## Source records
-*-
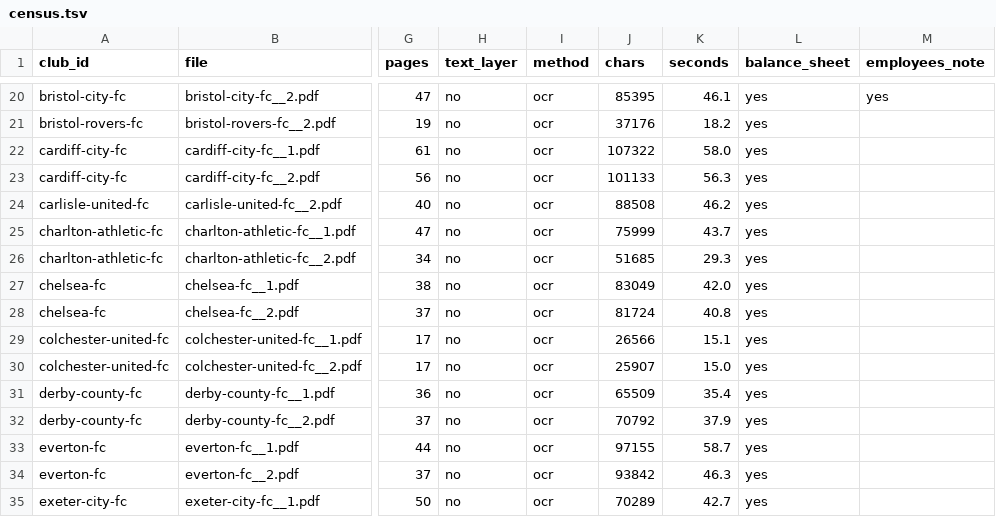
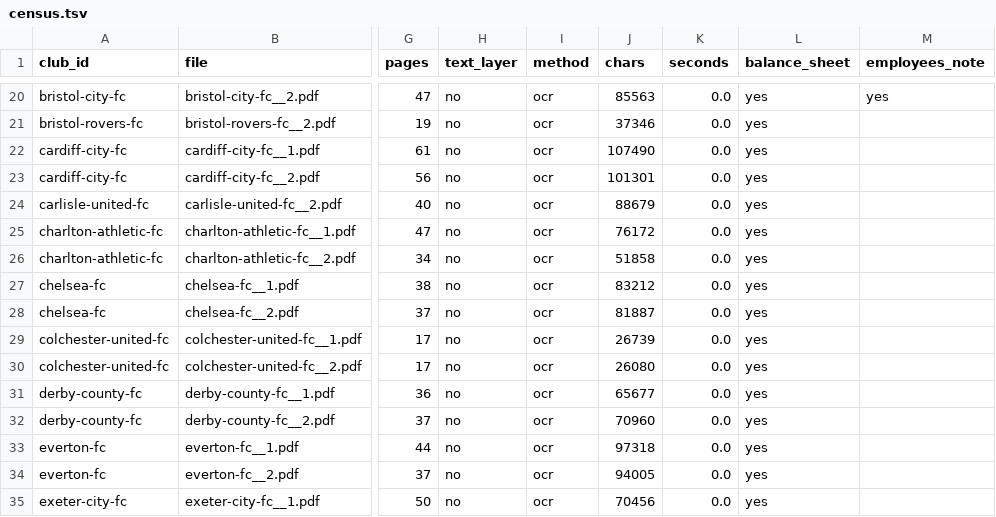
Before and after one commit to petedilworth/english-ftbl26, a TSV file: data/companies/pdf/census.tsv, drawn as a sheet; only a part is shown, gaps mark what is left out; the diff covers the shown part only; the diff names each change by its address in the sheet, - before the commit and + after, or states it on an @@ line.

```diff
--- a/data/companies/pdf/census.tsv
+++ b/data/companies/pdf/census.tsv
-J20 (chars): 85395
+J20 (chars): 85563
-K20 (seconds): 46.1
+K20 (seconds): 0.0
-J21 (chars): 37176
+J21 (chars): 37346
-K21 (seconds): 18.2
+K21 (seconds): 0.0
-J22 (chars): 107322
+J22 (chars): 107490
-K22 (seconds): 58.0
+K22 (seconds): 0.0
-J23 (chars): 101133
+J23 (chars): 101301
-K23 (seconds): 56.3
+K23 (seconds): 0.0
-J24 (chars): 88508
+J24 (chars): 88679
-K24 (seconds): 46.2
+K24 (seconds): 0.0
-J25 (chars): 75999
+J25 (chars): 76172
-K25 (seconds): 43.7
+K25 (seconds): 0.0
-J26 (chars): 51685
+J26 (chars): 51858
-K26 (seconds): 29.3
+K26 (seconds): 0.0
-J27 (chars): 83049
+J27 (chars): 83212
-K27 (seconds): 42.0
+K27 (seconds): 0.0
-J28 (chars): 81724
+J28 (chars): 81887
-K28 (seconds): 40.8
+K28 (seconds): 0.0
-J29 (chars): 26566
+J29 (chars): 26739
-K29 (seconds): 15.1
+K29 (seconds): 0.0
-J30 (chars): 25907
+J30 (chars): 26080
-K30 (seconds): 15.0
+K30 (seconds): 0.0
-J31 (chars): 65509
+J31 (chars): 65677
-K31 (seconds): 35.4
+K31 (seconds): 0.0
-J32 (chars): 70792
+J32 (chars): 70960
-K32 (seconds): 37.9
+K32 (seconds): 0.0
-J33 (chars): 97155
+J33 (chars): 97318
-K33 (seconds): 58.7
+K33 (seconds): 0.0
-J34 (chars): 93842
+J34 (chars): 94005
-K34 (seconds): 46.3
+K34 (seconds): 0.0
-J35 (chars): 70289
+J35 (chars): 70456
-K35 (seconds): 42.7
+K35 (seconds): 0.0
```
Also changed, not shown: 150 edited cells elsewhere in this file, 2 other files.
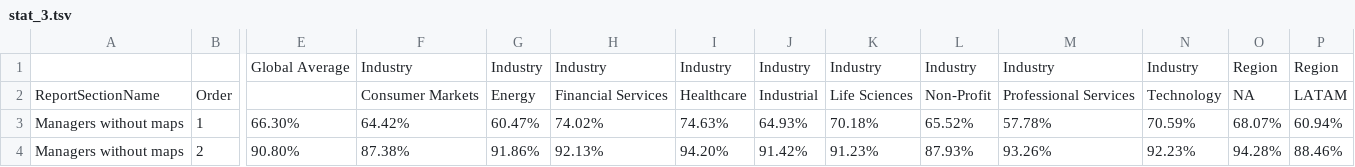
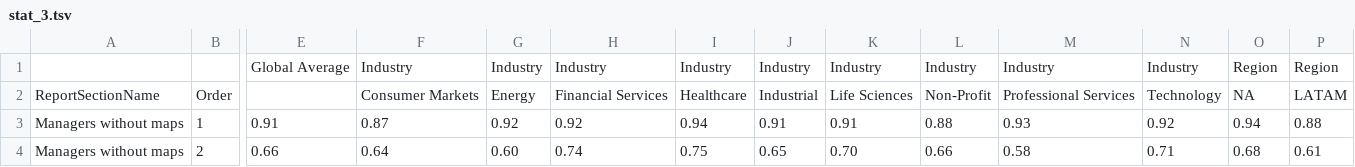
Before and after one commit to iwuji1/KF_Trends_Report, a TSV file: src/lib/datasets/stat_3.tsv, drawn as a sheet; only a part is shown, gaps mark what is left out; the diff covers the shown part only; the diff names each change by its address in the sheet, - before the commit and + after, or states it on an @@ line.

Commit message:
updated stat 3 data

```diff
--- a/src/lib/datasets/stat_3.tsv
+++ b/src/lib/datasets/stat_3.tsv
-E3: 66.30%
+E3: 0.91
-F3: 64.42%
+F3: 0.87
-G3: 60.47%
+G3: 0.92
-H3: 74.02%
+H3: 0.92
-I3: 74.63%
+I3: 0.94
-J3: 64.93%
+J3: 0.91
-K3: 70.18%
+K3: 0.91
-L3: 65.52%
+L3: 0.88
-M3: 57.78%
+M3: 0.93
-N3: 70.59%
+N3: 0.92
-O3: 68.07%
+O3: 0.94
-P3: 60.94%
+P3: 0.88
-E4: 90.80%
+E4: 0.66
-F4: 87.38%
+F4: 0.64
-G4: 91.86%
+G4: 0.60
-H4: 92.13%
+H4: 0.74
-I4: 94.20%
+I4: 0.75
-J4: 91.42%
+J4: 0.65
-K4: 91.23%
+K4: 0.70
-L4: 87.93%
+L4: 0.66
-M4: 93.26%
+M4: 0.58
-N4: 92.23%
+N4: 0.71
-O4: 94.28%
+O4: 0.68
-P4: 88.46%
+P4: 0.61
```
Also changed, not shown: 46 edited cells elsewhere in this file.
-*-
## Problem requirements
Please repeat all of the data exactly as it stands, leaving the pictures out.

## Solution to this problem
Before and after one commit to petedilworth/english-ftbl26, a TSV file: data/companies/pdf/census.tsv, drawn as a sheet; only a part is shown, gaps mark what is left out; the diff covers the shown part only; the diff names each change by its address in the sheet, - before the commit and + after, or states it on an @@ line.

```diff
--- a/data/companies/pdf/census.tsv
+++ b/data/companies/pdf/census.tsv
-J20 (chars): 85395
+J20 (chars): 85563
-K20 (seconds): 46.1
+K20 (seconds): 0.0
-J21 (chars): 37176
+J21 (chars): 37346
-K21 (seconds): 18.2
+K21 (seconds): 0.0
-J22 (chars): 107322
+J22 (chars): 107490
-K22 (seconds): 58.0
+K22 (seconds): 0.0
-J23 (chars): 101133
+J23 (chars): 101301
-K23 (seconds): 56.3
+K23 (seconds): 0.0
-J24 (chars): 88508
+J24 (chars): 88679
-K24 (seconds): 46.2
+K24 (seconds): 0.0
-J25 (chars): 75999
+J25 (chars): 76172
-K25 (seconds): 43.7
+K25 (seconds): 0.0
-J26 (chars): 51685
+J26 (chars): 51858
-K26 (seconds): 29.3
+K26 (seconds): 0.0
-J27 (chars): 83049
+J27 (chars): 83212
-K27 (seconds): 42.0
+K27 (seconds): 0.0
-J28 (chars): 81724
+J28 (chars): 81887
-K28 (seconds): 40.8
+K28 (seconds): 0.0
-J29 (chars): 26566
+J29 (chars): 26739
-K29 (seconds): 15.1
+K29 (seconds): 0.0
-J30 (chars): 25907
+J30 (chars): 26080
-K30 (seconds): 15.0
+K30 (seconds): 0.0
-J31 (chars): 65509
+J31 (chars): 65677
-K31 (seconds): 35.4
+K31 (seconds): 0.0
-J32 (chars): 70792
+J32 (chars): 70960
-K32 (seconds): 37.9
+K32 (seconds): 0.0
-J33 (chars): 97155
+J33 (chars): 97318
-K33 (seconds): 58.7
+K33 (seconds): 0.0
-J34 (chars): 93842
+J34 (chars): 94005
-K34 (seconds): 46.3
+K34 (seconds): 0.0
-J35 (chars): 70289
+J35 (chars): 70456
-K35 (seconds): 42.7
+K35 (seconds): 0.0
```
Also changed, not shown: 150 edited cells elsewhere in this file, 2 other files.
Before and after one commit to iwuji1/KF_Trends_Report, a TSV file: src/lib/datasets/stat_3.tsv, drawn as a sheet; only a part is shown, gaps mark what is left out; the diff covers the shown part only; the diff names each change by its address in the sheet, - before the commit and + after, or states it on an @@ line.

Commit message:
updated stat 3 data

```diff
--- a/src/lib/datasets/stat_3.tsv
+++ b/src/lib/datasets/stat_3.tsv
-E3: 66.30%
+E3: 0.91
-F3: 64.42%
+F3: 0.87
-G3: 60.47%
+G3: 0.92
-H3: 74.02%
+H3: 0.92
-I3: 74.63%
+I3: 0.94
-J3: 64.93%
+J3: 0.91
-K3: 70.18%
+K3: 0.91
-L3: 65.52%
+L3: 0.88
-M3: 57.78%
+M3: 0.93
-N3: 70.59%
+N3: 0.92
-O3: 68.07%
+O3: 0.94
-P3: 60.94%
+P3: 0.88
-E4: 90.80%
+E4: 0.66
-F4: 87.38%
+F4: 0.64
-G4: 91.86%
+G4: 0.60
-H4: 92.13%
+H4: 0.74
-I4: 94.20%
+I4: 0.75
-J4: 91.42%
+J4: 0.65
-K4: 91.23%
+K4: 0.70
-L4: 87.93%
+L4: 0.66
-M4: 93.26%
+M4: 0.58
-N4: 92.23%
+N4: 0.71
-O4: 94.28%
+O4: 0.68
-P4: 88.46%
+P4: 0.61
```
Also changed, not shown: 46 edited cells elsewhere in this file.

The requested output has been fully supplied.